NEW YORK (TheStreet) - There's historically always been volatility in the Middle East when it comes to oil, but now the region is having to deal with a new environment.
Times have changed, as U.S. companies have ramped up domestic oil production, said Amos Hochstein, U.S. Special Envoy for International Energy Affairs, speaking at the IHS Energy CERAWeek conference in Houston. It's not just one leader or president in control, either. There's hundreds, if not thousands of CEOs pulling the strings on oil production in the U.S.
The country has become influential in curtailments or increases in production, Hochstein explained.
That means that the Middle East countries and other OPEC nations will have to adapt this new environment.
In making his point, Hochstein reasoned that geopolitical events in the Middle East used to have a more significant impact on oil prices. Disruptions in oil production or shipments sent the price of crude dramatically higher until the issues were resolved.
That was a just a few short years ago. Now, crisis after crisis pops up in the Middle East and the price of crude barely budges, he said.
Even with terror groups, like ISIS, continuing to spread throughout the Middle East, oil production has remained relatively steady, particularly in Iraq.
In fact, in Southern Iraq, oil production recently reached a new high and exports to the North through Turkey are underway, he pointed out.
It's important for the U.S. to maintain and deepen its relationships with the countries in the Middle East, while at the same time, focus on our own oil production, Hochstein explained.
There's no reason those two ideas should have to contradict one another. It shouldn't be looked at like one group is becoming more or less powerful, he said.
It's best for the parties involved to maintain relationships and partnerships and that's exactly what the U.S. is aiming to do, he said.

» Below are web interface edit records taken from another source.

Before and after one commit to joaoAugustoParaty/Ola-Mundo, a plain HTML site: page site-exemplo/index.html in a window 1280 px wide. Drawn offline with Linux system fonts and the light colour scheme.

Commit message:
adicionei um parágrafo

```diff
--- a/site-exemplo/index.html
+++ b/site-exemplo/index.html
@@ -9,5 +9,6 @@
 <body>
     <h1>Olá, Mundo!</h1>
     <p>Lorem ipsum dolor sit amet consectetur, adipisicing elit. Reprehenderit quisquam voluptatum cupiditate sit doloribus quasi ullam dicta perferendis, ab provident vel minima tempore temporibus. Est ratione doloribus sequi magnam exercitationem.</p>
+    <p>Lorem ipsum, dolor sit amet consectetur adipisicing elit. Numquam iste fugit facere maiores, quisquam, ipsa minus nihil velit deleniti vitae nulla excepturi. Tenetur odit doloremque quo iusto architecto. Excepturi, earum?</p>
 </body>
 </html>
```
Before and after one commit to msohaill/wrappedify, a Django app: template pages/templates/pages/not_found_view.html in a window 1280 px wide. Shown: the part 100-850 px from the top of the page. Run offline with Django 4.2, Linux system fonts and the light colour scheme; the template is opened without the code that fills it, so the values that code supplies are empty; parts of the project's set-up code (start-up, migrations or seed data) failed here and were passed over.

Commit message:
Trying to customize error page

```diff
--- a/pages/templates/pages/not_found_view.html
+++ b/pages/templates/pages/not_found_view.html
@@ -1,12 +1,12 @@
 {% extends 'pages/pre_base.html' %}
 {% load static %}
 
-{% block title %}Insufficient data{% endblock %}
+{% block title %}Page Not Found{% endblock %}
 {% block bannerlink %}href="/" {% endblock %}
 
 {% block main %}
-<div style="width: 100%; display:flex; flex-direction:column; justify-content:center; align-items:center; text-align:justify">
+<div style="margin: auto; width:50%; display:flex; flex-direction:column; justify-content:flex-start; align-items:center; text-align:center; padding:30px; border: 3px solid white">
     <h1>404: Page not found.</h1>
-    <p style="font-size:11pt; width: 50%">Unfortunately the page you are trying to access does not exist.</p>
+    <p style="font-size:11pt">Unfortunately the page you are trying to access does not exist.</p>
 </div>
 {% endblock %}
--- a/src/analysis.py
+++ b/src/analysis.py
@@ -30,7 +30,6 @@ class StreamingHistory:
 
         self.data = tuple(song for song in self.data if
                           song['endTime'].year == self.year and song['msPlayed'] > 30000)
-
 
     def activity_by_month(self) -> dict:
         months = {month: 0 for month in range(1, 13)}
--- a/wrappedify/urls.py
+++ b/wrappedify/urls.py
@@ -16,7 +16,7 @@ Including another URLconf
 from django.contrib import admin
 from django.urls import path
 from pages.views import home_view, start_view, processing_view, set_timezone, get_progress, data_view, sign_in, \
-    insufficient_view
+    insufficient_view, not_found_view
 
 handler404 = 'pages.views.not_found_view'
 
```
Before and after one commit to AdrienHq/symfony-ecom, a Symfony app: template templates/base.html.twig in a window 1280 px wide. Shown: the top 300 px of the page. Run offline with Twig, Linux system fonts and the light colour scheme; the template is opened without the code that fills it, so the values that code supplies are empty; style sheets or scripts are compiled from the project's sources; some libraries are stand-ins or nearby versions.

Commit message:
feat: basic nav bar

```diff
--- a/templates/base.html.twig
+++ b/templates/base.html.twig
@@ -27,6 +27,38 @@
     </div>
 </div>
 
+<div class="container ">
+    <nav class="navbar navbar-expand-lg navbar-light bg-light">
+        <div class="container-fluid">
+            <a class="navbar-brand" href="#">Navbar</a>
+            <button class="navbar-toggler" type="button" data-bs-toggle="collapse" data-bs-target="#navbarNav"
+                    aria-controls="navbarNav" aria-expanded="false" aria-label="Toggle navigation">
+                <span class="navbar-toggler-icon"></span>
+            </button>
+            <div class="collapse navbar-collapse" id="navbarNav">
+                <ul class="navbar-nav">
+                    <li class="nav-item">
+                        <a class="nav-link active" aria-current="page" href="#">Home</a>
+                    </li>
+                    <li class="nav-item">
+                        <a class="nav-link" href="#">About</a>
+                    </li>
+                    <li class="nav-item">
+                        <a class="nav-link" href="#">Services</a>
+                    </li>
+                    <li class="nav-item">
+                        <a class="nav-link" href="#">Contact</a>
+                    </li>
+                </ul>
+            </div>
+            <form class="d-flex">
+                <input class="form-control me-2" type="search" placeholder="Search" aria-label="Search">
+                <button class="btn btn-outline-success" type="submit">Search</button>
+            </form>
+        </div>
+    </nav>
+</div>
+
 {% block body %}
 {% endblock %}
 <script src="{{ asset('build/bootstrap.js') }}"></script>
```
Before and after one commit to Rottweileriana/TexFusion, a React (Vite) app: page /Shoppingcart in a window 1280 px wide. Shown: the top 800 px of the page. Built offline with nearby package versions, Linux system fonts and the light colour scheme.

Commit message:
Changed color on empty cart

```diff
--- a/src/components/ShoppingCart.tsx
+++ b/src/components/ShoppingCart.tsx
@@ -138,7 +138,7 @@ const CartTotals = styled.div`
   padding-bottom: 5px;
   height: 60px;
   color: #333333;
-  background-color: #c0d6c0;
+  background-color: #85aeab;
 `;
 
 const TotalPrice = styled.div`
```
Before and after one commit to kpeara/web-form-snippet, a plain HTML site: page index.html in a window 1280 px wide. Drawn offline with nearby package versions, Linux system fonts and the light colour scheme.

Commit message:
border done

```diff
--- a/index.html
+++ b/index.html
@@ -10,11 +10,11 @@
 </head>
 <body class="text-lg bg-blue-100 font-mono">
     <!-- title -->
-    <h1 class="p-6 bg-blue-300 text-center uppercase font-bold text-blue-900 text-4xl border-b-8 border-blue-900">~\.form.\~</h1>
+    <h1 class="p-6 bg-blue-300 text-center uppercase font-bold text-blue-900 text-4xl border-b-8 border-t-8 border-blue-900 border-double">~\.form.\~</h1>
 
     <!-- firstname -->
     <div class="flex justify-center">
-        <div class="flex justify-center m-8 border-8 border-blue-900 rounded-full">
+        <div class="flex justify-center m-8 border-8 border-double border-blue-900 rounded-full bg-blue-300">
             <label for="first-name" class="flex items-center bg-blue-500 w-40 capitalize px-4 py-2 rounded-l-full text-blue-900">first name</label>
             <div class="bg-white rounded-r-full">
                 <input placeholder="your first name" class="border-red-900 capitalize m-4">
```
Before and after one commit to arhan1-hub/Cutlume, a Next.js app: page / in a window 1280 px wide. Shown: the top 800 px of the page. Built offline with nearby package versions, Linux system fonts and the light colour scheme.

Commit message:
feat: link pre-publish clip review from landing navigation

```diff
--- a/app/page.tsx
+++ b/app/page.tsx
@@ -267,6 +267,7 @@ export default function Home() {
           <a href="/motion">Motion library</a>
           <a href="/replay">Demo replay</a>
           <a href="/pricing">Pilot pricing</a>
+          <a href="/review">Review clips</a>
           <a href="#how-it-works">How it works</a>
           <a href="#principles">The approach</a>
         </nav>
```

This article is commentary by an independent contributor. At the time of publication, the author held no positions in the stocks mentioned.